Carper said that in addition to federal spending, expanded use of tolling should also be considered to help pay for infrastructure projects. “I think the idea of using tolling for new road construction is probably a pretty good idea, and acceptable. Especially now that we have the technology.”
The White House is expected to release an infrastructure plan in the next several weeks. Administration officials have discussed using $200 billion in federal money to draw in state, local and private investment in major public works projects that could boost overall spending to $1 trillion.
Carper and other Democrats are skeptical that such a plan could work. Republicans will likely need significant Democratic support to get any infrastructure plan through both houses of Congress, especially if many Republicans are reluctant to add any more to annual deficits beyond the $1.5 trillion in new debt included in the tax plan.
Carper said he is not giving up hope that the parties could work together on infrastructure. Still, he said, when he was Delaware’s governor, he handled a split in which the federal government paid 80 percent on road projects while the state paid 20 percent. “You’re telling me you’re going to come in and say to a governor of a state that we’re going to go from an 80-20 federal-state split to 20-80? Really? How does that work?”

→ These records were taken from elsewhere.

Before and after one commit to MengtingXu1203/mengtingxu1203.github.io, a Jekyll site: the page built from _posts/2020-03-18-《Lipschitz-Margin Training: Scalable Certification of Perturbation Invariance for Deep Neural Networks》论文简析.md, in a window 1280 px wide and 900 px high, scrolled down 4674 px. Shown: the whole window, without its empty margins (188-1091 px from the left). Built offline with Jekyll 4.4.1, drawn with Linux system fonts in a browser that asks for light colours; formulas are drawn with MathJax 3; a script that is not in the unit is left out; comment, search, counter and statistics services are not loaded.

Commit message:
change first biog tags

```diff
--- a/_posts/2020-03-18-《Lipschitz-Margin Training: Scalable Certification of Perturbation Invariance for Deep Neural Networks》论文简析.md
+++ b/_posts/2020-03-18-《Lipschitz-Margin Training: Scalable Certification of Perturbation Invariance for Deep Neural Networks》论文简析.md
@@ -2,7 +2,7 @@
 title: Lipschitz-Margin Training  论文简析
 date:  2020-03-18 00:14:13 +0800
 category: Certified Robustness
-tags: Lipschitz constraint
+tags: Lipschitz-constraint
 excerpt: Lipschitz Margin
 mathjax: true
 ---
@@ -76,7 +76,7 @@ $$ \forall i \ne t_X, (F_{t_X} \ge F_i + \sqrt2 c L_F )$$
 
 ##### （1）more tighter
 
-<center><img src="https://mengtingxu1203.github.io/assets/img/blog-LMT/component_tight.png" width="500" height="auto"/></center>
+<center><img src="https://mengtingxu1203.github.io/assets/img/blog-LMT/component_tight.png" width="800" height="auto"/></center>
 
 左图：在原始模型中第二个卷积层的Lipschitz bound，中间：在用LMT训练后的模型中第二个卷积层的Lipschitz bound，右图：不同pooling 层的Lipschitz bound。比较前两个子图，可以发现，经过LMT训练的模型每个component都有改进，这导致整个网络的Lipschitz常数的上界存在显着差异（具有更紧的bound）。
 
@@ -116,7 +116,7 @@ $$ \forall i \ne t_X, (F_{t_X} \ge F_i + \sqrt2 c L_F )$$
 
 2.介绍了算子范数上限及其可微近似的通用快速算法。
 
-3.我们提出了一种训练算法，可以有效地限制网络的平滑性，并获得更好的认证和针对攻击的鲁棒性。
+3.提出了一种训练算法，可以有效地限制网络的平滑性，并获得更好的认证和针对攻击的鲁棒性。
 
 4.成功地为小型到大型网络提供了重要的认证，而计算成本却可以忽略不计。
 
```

Carper also said he was skeptical that voters will ultimately embrace the GOP tax cut bill. “I’m not so sure that at the end of the day, the tax cut bill that was passed is going to be viewed warmly by voters either this year or later on,” he said. “People don’t like it already, and I think as they get to know it better, they aren’t going to be more fond of it.”